------ Records provided ------
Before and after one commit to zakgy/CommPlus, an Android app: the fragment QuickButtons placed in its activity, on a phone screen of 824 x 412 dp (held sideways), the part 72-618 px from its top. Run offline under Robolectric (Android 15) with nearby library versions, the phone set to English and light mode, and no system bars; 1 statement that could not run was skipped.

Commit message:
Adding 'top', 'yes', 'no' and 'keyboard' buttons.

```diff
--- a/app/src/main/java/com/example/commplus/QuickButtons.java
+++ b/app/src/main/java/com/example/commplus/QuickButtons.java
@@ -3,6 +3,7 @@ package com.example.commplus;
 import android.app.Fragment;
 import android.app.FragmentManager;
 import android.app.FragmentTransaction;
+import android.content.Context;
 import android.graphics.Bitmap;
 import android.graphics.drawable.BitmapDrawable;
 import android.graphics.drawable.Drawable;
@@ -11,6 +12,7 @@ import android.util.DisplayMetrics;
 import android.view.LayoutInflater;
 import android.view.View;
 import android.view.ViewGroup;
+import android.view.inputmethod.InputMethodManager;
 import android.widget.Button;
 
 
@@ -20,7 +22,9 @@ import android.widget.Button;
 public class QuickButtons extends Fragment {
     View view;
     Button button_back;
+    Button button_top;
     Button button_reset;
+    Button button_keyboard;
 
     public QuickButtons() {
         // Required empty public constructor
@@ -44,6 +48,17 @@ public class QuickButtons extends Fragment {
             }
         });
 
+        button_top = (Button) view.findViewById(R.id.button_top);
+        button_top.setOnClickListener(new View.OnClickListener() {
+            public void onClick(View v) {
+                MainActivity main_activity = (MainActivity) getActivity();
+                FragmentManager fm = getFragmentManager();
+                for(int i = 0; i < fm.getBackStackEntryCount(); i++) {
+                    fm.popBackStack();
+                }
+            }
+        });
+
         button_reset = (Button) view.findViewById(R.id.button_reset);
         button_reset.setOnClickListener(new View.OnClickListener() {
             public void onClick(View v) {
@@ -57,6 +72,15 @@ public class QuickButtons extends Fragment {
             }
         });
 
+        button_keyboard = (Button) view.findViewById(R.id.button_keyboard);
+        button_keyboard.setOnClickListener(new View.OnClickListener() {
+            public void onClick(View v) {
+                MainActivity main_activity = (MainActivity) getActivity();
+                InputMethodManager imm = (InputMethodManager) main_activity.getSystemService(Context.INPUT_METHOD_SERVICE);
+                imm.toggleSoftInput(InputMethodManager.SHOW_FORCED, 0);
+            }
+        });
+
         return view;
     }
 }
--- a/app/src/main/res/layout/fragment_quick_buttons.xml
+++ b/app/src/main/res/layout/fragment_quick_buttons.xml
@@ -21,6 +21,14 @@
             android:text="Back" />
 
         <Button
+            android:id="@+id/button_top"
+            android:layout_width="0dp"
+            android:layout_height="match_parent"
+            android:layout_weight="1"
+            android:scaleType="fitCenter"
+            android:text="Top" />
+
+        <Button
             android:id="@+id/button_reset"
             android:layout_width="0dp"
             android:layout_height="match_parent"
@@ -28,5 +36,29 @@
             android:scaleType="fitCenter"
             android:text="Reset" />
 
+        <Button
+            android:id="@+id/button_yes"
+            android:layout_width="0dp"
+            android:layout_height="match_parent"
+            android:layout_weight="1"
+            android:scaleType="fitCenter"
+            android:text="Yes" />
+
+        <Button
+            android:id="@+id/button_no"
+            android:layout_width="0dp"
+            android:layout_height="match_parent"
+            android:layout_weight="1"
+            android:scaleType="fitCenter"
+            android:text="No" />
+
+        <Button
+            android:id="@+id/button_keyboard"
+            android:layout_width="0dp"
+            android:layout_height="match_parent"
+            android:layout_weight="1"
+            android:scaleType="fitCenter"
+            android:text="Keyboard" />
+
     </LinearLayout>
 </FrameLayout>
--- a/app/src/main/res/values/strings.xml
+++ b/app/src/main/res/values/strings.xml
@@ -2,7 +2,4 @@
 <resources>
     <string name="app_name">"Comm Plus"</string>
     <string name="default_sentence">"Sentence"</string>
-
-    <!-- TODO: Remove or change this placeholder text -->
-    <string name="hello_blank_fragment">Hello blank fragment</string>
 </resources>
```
------
» **Directions**: Work out how many lines in the records above hold the string "extends", then give only that count.

» **Your solution**: 3